A guest blog by Gemma Burford MSc, environmental anthropologist
Arusha is a culturally diverse city, but the mountain itself is home to two specific ethnic groups: the WaArusha and the WaMeru. The Swahili prefix ‘wa-‘ means ‘people of’.
The WaArusha are thought to have moved into the area in the 1830s as refugees from the war between the Maasai pastoralists of the Kisongo plains and the WaChagga farmers of Mount Kilimanjaro. They founded a community on the south-western side of Mount Meru, where they found fertile land for farming. The community expanded greatly in the 1890s when diseases, droughts and famines drove many Maasai herders to join their WaArusha neighbours.
The WaArusha people speak a language called Ki-Arusha, which is a variant of the Maa language, and are culturally very similar to the Maasai. (The prefix ‘ki-‘ means ‘language of’). However, while the Maasai are famous as “people of cattle” who live a semi-nomadic lifestyle, moving their livestock from one place to another to find water and grazing during the dry season, the WaArusha are settled in villages. They focus on small-scale farming, usually growing crops for their own families, but sometimes also for sale. The streams that begin as mountain springs provide water for irrigation, so Meru is a fertile land which yields a harvest even when the rains fail – unlike many places in Tanzania.

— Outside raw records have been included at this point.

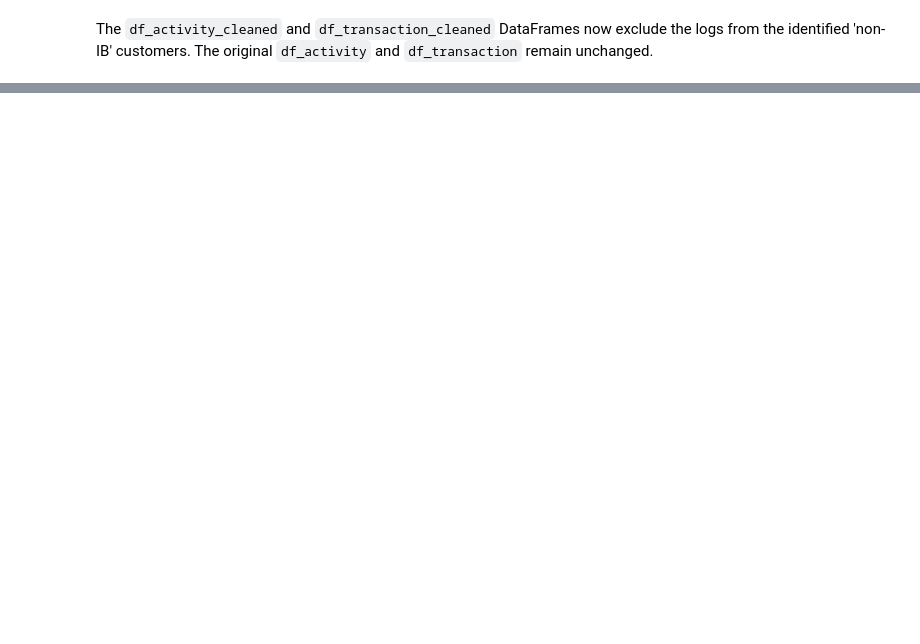
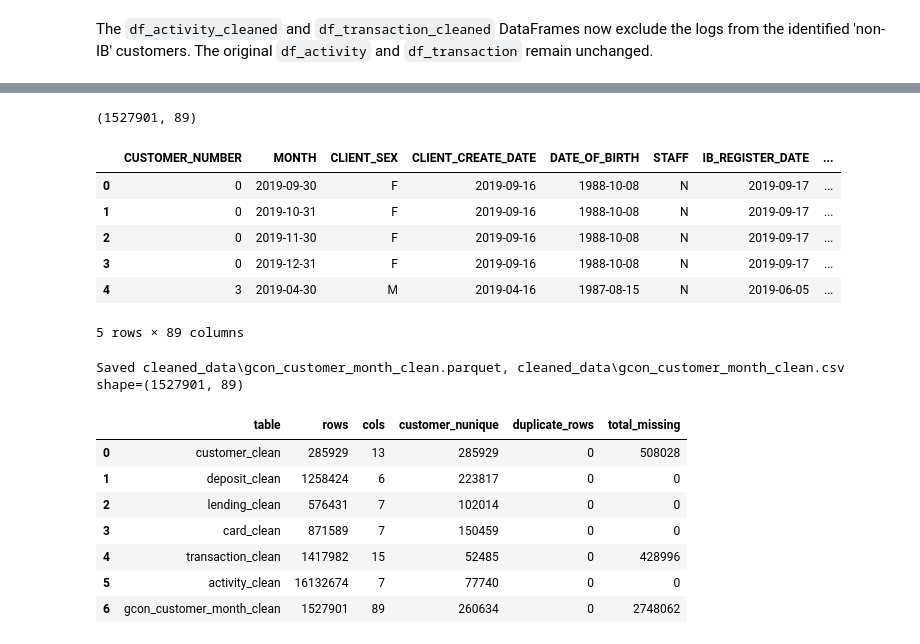
Before and after one commit to tranduclap1/gcon, a Jupyter notebook: clean.ipynb, the cells around one changed output, grey strips where cells are left out. Cells and saved outputs as stored; diff of their text form; code cells hidden in the pictures; blank space fills up the shorter version.

```diff
--- a/clean.ipynb
+++ b/clean.ipynb
@@ -249,15 +481,7 @@ transaction_clean['TRANS_DATE'] = pd.to_datetime(transaction_clean['TRANS_DATE']
 transaction_clean['MONTH'] = month_end(transaction_clean['TRANS_DATE'])
 transaction_clean['IS_INTERNAL_TRANSFER'] = transaction_clean.Beneficiary_CUSTOMER_NUMBER.notna().astype('int8')
 
-for name, df in {
-    'customer_clean': customer_clean,
-    'deposit_clean': deposit_clean,
-    'lending_clean': lending_clean,
-    'card_clean': card_clean,
-    'transaction_clean': transaction_clean,
-    'activity_clean': activity_clean,
-}.items():
-    save_table(downcast_numeric(df), name)
+
 
 transaction_monthly = (
     transaction_clean
@@ -277,7 +501,6 @@ transaction_monthly = (
     )
 )
 transaction_monthly = downcast_numeric(transaction_monthly)
-save_table(transaction_monthly, 'transaction_monthly_features')
 
 # Base monthly aggregation for activity: overall counts + diversity
 activity_monthly = (
@@ -335,7 +558,7 @@ if not activity_type_counts.empty:
         activity_monthly[type_count_cols] = activity_monthly[type_count_cols].fillna(0)
 
 activity_monthly = downcast_numeric(activity_monthly)
-save_table(activity_monthly, 'activity_monthly_features')
+
 
 monthly_keys = pd.concat([
     deposit_clean[['CUSTOMER_NUMBER', 'MONTH']],
@@ -360,30 +583,49 @@ fill_zero_cols = [c for c in base.columns if c.startswith(fill_zero_prefixes)]
 base[fill_zero_cols] = base[fill_zero_cols].fillna(0)
 
 base = base.sort_values(['CUSTOMER_NUMBER', 'MONTH']).reset_index(drop=True)
 base = downcast_numeric(base)
 
 print(base.shape)
 display(base.head())
 save_table(base, 'gcon_customer_month_clean')
+base.to_csv(OUTPUT_DIR / 'gcon_customer_month_clean.csv', index=False)
 
 qa_df = pd.DataFrame([
     {
         'table': name,
         'rows': len(df),
         'cols': df.shape[1],
         'customer_nunique': df['CUSTOMER_NUMBER'].nunique() if 'CUSTOMER_NUMBER' in df.columns else pd.NA,
         'duplicate_rows': int(df.duplicated().sum()),
         'total_missing': int(df.isna().sum().sum()),
     }
     for name, df in {
         'customer_clean': customer_clean,
         'deposit_clean': deposit_clean,
         'lending_clean': lending_clean,
         'card_clean': card_clean,
         'transaction_clean': transaction_clean,
         'activity_clean': activity_clean,
         'gcon_customer_month_clean': base,
     }.items()
 ])
 display(qa_df)
 qa_df.to_csv(OUTPUT_DIR / 'cleaning_qa_summary.csv', index=False)
+# %% [output]
+(1527901, 89)
+|  | CUSTOMER_NUMBER | MONTH | CLIENT_SEX | CLIENT_CREATE_DATE | DATE_OF_BIRTH | STAFF | IB_REGISTER_DATE | ... |
+| 0 | 0 | 2019-09-30 | F | 2019-09-16 | 1988-10-08 | N | 2019-09-17 | ... |
+| 1 | 0 | 2019-10-31 | F | 2019-09-16 | 1988-10-08 | N | 2019-09-17 | ... |
+| 2 | 0 | 2019-11-30 | F | 2019-09-16 | 1988-10-08 | N | 2019-09-17 | ... |
+| 3 | 0 | 2019-12-31 | F | 2019-09-16 | 1988-10-08 | N | 2019-09-17 | ... |
+| 4 | 3 | 2019-04-30 | M | 2019-04-16 | 1987-08-15 | N | 2019-06-05 | ... |
+5 rows × 89 columns
+Saved cleaned_data\gcon_customer_month_clean.parquet, cleaned_data\gcon_customer_month_clean.csv shape=(1527901, 89)
+|  | table | rows | cols | customer_nunique | duplicate_rows | total_missing |
+| 0 | customer_clean | 285929 | 13 | 285929 | 0 | 508028 |
+| 1 | deposit_clean | 1258424 | 6 | 223817 | 0 | 0 |
+| 2 | lending_clean | 576431 | 7 | 102014 | 0 | 0 |
+| 3 | card_clean | 871589 | 7 | 150459 | 0 | 0 |
+| 4 | transaction_clean | 1417982 | 15 | 52485 | 0 | 428996 |
+| 5 | activity_clean | 16132674 | 7 | 77740 | 0 | 0 |
+| 6 | gcon_customer_month_clean | 1527901 | 89 | 260634 | 0 | 2748062 |
```
Also changed, not shown: parts of 26 cells of this notebook, 2 other files.
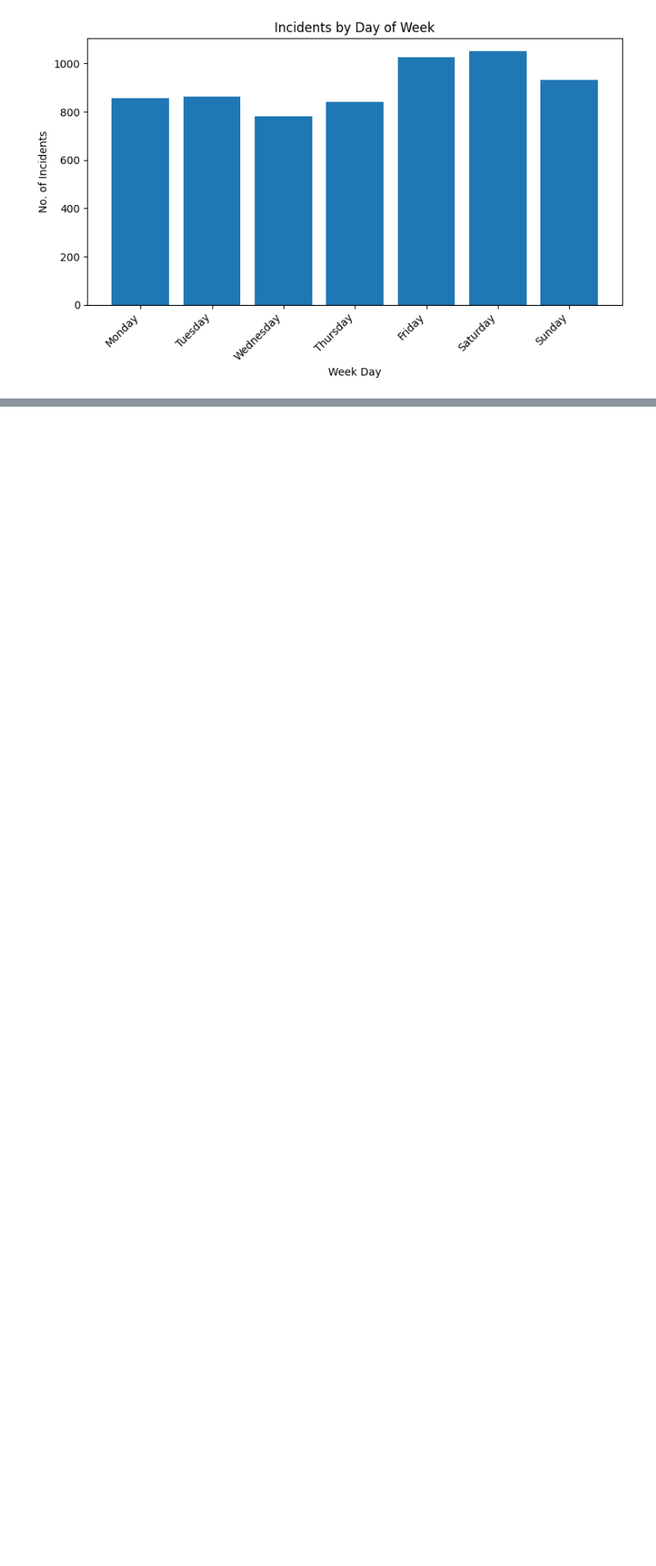
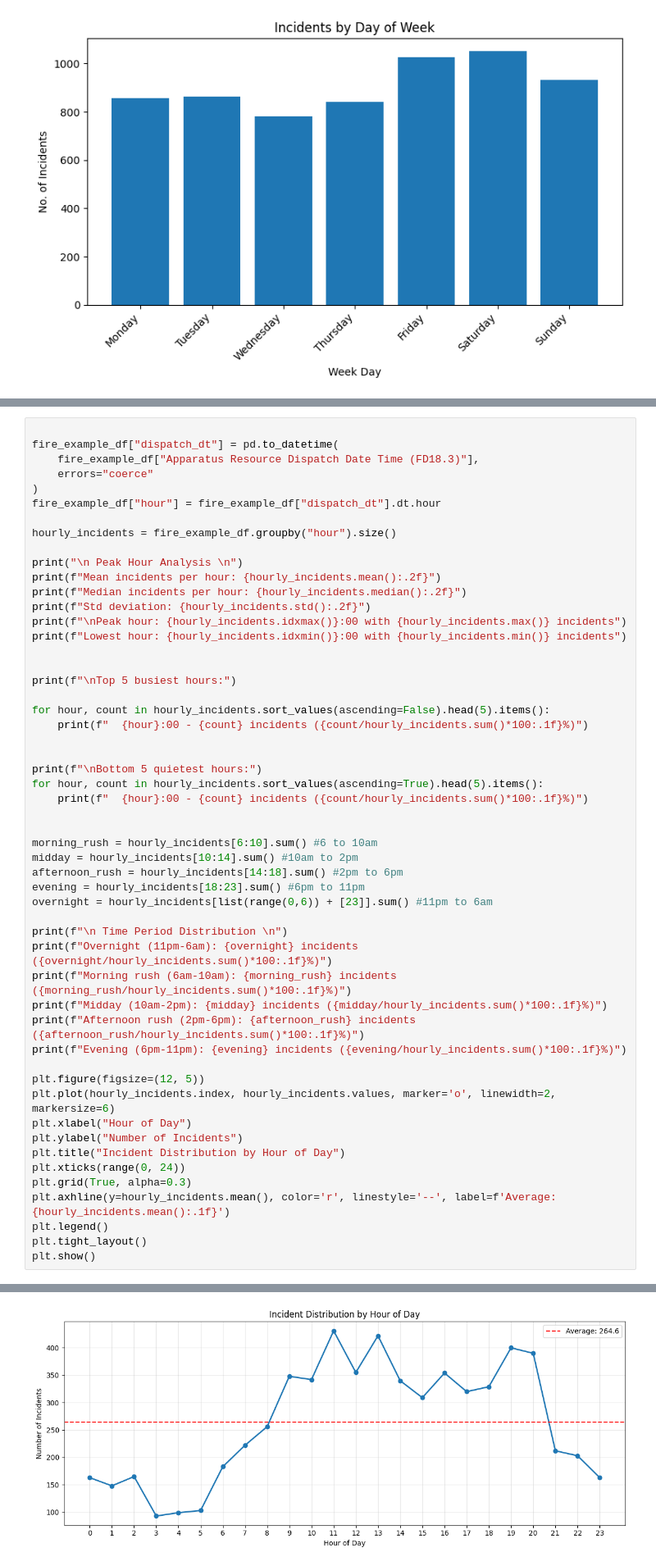
Before and after one commit to atelle10/ser401, a Jupyter notebook: notebooks/stats_kpis.ipynb, the cells around one changed output, grey strips where cells are left out. Shown at 82% size. Cells and saved outputs as stored; diff of their text form; blank space fills up the shorter version.

```diff
--- a/notebooks/stats_kpis.ipynb
+++ b/notebooks/stats_kpis.ipynb
@@ -95,0 +154,54 @@ plt.show()
+# %%
+
+fire_example_df["dispatch_dt"] = pd.to_datetime(
+    fire_example_df["Apparatus Resource Dispatch Date Time (FD18.3)"],
+    errors="coerce"
+)
+fire_example_df["hour"] = fire_example_df["dispatch_dt"].dt.hour
+
+hourly_incidents = fire_example_df.groupby("hour").size()
+
+print("\n Peak Hour Analysis \n")
+print(f"Mean incidents per hour: {hourly_incidents.mean():.2f}")
+print(f"Median incidents per hour: {hourly_incidents.median():.2f}")
+print(f"Std deviation: {hourly_incidents.std():.2f}")
+print(f"\nPeak hour: {hourly_incidents.idxmax()}:00 with {hourly_incidents.max()} incidents")
+print(f"Lowest hour: {hourly_incidents.idxmin()}:00 with {hourly_incidents.min()} incidents")
+
+
+print(f"\nTop 5 busiest hours:")
+
+for hour, count in hourly_incidents.sort_values(ascending=False).head(5).items():
+    print(f"  {hour}:00 - {count} incidents ({count/hourly_incidents.sum()*100:.1f}%)")
+
+
+print(f"\nBottom 5 quietest hours:")
+for hour, count in hourly_incidents.sort_values(ascending=True).head(5).items():
+    print(f"  {hour}:00 - {count} incidents ({count/hourly_incidents.sum()*100:.1f}%)")
+
+
+morning_rush = hourly_incidents[6:10].sum() #6 to 10am
+midday = hourly_incidents[10:14].sum() #10am to 2pm
+afternoon_rush = hourly_incidents[14:18].sum() #2pm to 6pm
+evening = hourly_incidents[18:23].sum() #6pm to 11pm
+overnight = hourly_incidents[list(range(0,6)) + [23]].sum() #11pm to 6am
+
+print(f"\n Time Period Distribution \n")
+print(f"Overnight (11pm-6am): {overnight} incidents ({overnight/hourly_incidents.sum()*100:.1f}%)")
+print(f"Morning rush (6am-10am): {morning_rush} incidents ({morning_rush/hourly_incidents.sum()*100:.1f}%)")
+print(f"Midday (10am-2pm): {midday} incidents ({midday/hourly_incidents.sum()*100:.1f}%)")
+print(f"Afternoon rush (2pm-6pm): {afternoon_rush} incidents ({afternoon_rush/hourly_incidents.sum()*100:.1f}%)")
+print(f"Evening (6pm-11pm): {evening} incidents ({evening/hourly_incidents.sum()*100:.1f}%)")
+
+plt.figure(figsize=(12, 5))
+plt.plot(hourly_incidents.index, hourly_incidents.values, marker='o', linewidth=2, markersize=6)
+plt.xlabel("Hour of Day")
+plt.ylabel("Number of Incidents")
+plt.title("Incident Distribution by Hour of Day")
+plt.xticks(range(0, 24))
+plt.grid(True, alpha=0.3)
+plt.axhline(y=hourly_incidents.mean(), color='r', linestyle='--', label=f'Average: {hourly_incidents.mean():.1f}')
+plt.legend()
+plt.tight_layout()
+plt.show()
+# %% [output]
@@ -95,0 +225 @@ plt.show()
+[figure, added]
```
Also changed, not shown: parts of 6 cells of this notebook.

Most WaArusha think of themselves as Maasai: they consult the same spiritual leaders (iloibonok), perform the same rituals, and take part in the same age-set ceremonies. Young men, for example, are usually circumcised and may be referred to as ‘warriors’. Unlike the Maasai of the plains, though, they are not expected to defend their livestock against lions and leopards – you’ll probably be relieved to know that there are no big cats on Mount Meru!
Christianity and formal education are more strongly established among the WaArusha than in many pastoral Maasai communities. The younger generations usually speak Swahili as a first language, and most of them attend church regularly.
The WaMeru have lived on the south-eastern slopes of the mountain for even longer than the WaArusha – around 300 years. They grow a variety of different crops including bananas, plantains, maize, millet and cassava. There are also many medicinal plants, which can be used to treat a variety of different diseases including fevers, malaria, bacterial and fungal infections, worms, stomach pain and even diabetes. Like the WaChagga people of Mount Kilimanjaro, most WaMeru homesteads also own at least one or two stall-fed cattle. They speak a language called KiMeru